**INSTRUCTIONS TO FOLLOW**
Return all the lines below exactly as written. Drop every picture.

==== EXTRACTED DATA

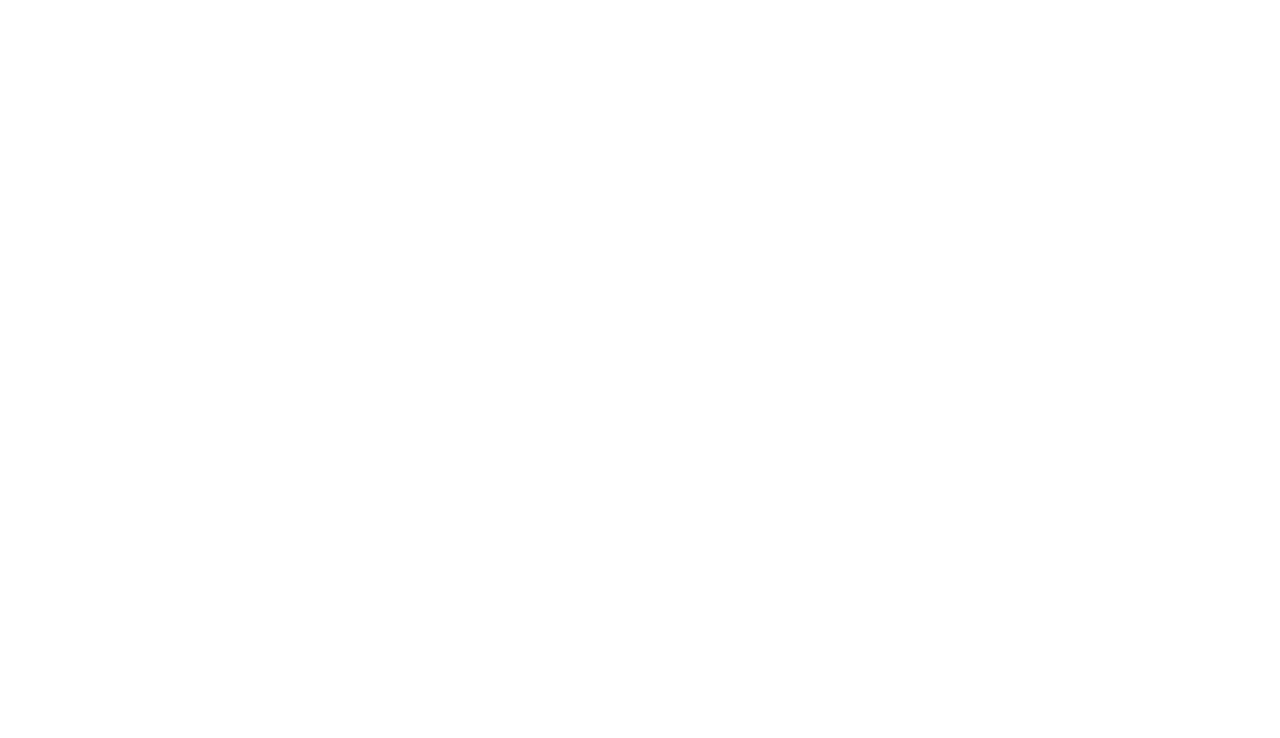
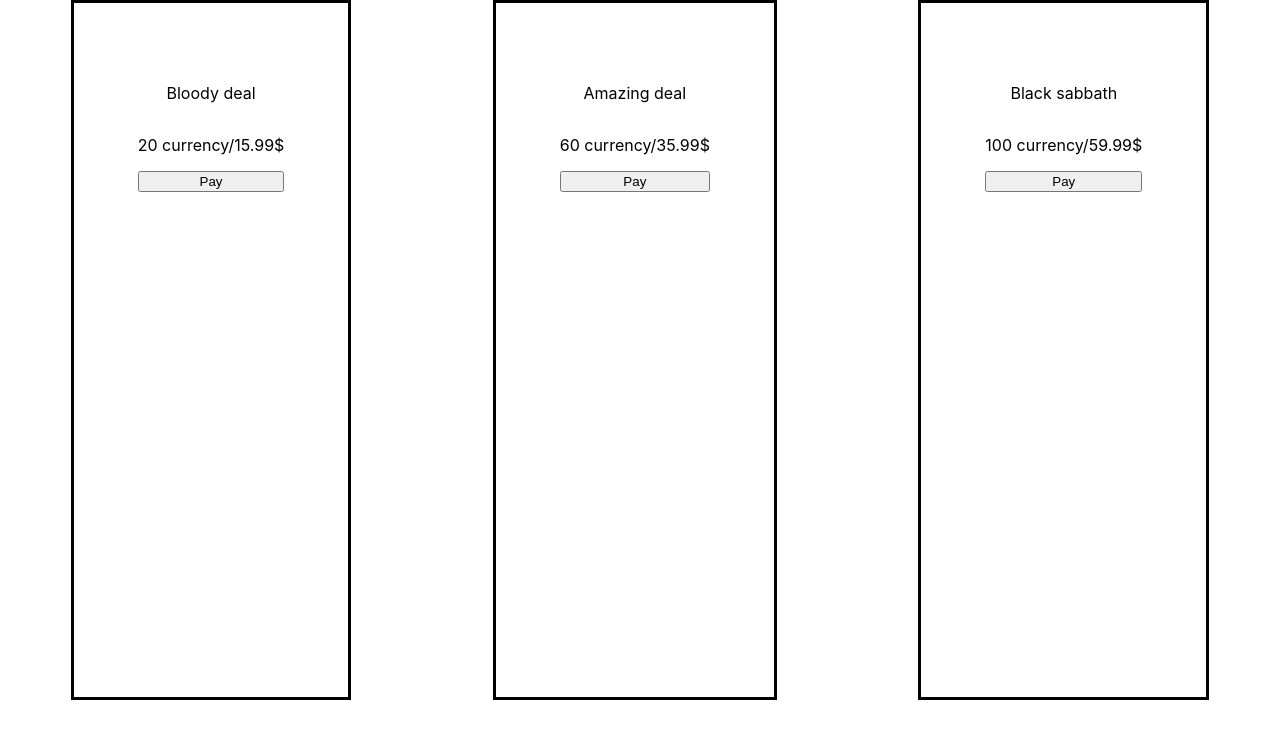
Before and after one commit to FlorentCmb/site-rouille, a React (Create React App) app: page / in a window 1280 px wide. Shown: the top 738 px of the page. Built offline with nearby package versions, Linux system fonts and the light colour scheme.

Commit message:
start adding flexbox properties

```diff
--- a/src/components/Payment.css
+++ b/src/components/Payment.css
@@ -0,0 +1,17 @@
+.listPayment {
+    display : flex;
+    justify-content : space-around;
+    height : 700px;
+
+}
+
+
+.listOffers {
+    border : solid black;
+    padding : 5%;
+    display : flex;
+    flex-direction : column;
+
+
+
+}
--- a/src/components/Payment.js
+++ b/src/components/Payment.js
@@ -4,7 +4,24 @@
 class Payment extends React.Component {
     render () {
         return(
-            <div>
+            <div className ='listPayment'>
+                <div className ='listOffers'>
+                    <p>Bloody deal</p>
+                    <p>20 currency/15.99$</p>
+                    <button>Pay</button>
+                </div>
+
+                <div className ='listOffers'>
+                    <p>Amazing deal</p>
+                    <p>60 currency/35.99$</p>
+                    <button>Pay</button>
+                </div>
+
+                <div className ='listOffers'>
+                    <p>Black sabbath</p>
+                    <p>100 currency/59.99$</p>
+                    <button>Pay</button>
+                </div>
 
             </div>
         )
```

========

**TASK OUTPUT**
Before and after one commit to FlorentCmb/site-rouille, a React (Create React App) app: page / in a window 1280 px wide. Shown: the top 738 px of the page. Built offline with nearby package versions, Linux system fonts and the light colour scheme.

Commit message:
start adding flexbox properties

```diff
--- a/src/components/Payment.css
+++ b/src/components/Payment.css
@@ -0,0 +1,17 @@
+.listPayment {
+    display : flex;
+    justify-content : space-around;
+    height : 700px;
+
+}
+
+
+.listOffers {
+    border : solid black;
+    padding : 5%;
+    display : flex;
+    flex-direction : column;
+
+
+
+}
--- a/src/components/Payment.js
+++ b/src/components/Payment.js
@@ -4,7 +4,24 @@
 class Payment extends React.Component {
     render () {
         return(
-            <div>
+            <div className ='listPayment'>
+                <div className ='listOffers'>
+                    <p>Bloody deal</p>
+                    <p>20 currency/15.99$</p>
+                    <button>Pay</button>
+                </div>
+
+                <div className ='listOffers'>
+                    <p>Amazing deal</p>
+                    <p>60 currency/35.99$</p>
+                    <button>Pay</button>
+                </div>
+
+                <div className ='listOffers'>
+                    <p>Black sabbath</p>
+                    <p>100 currency/59.99$</p>
+                    <button>Pay</button>
+                </div>
 
             </div>
         )
```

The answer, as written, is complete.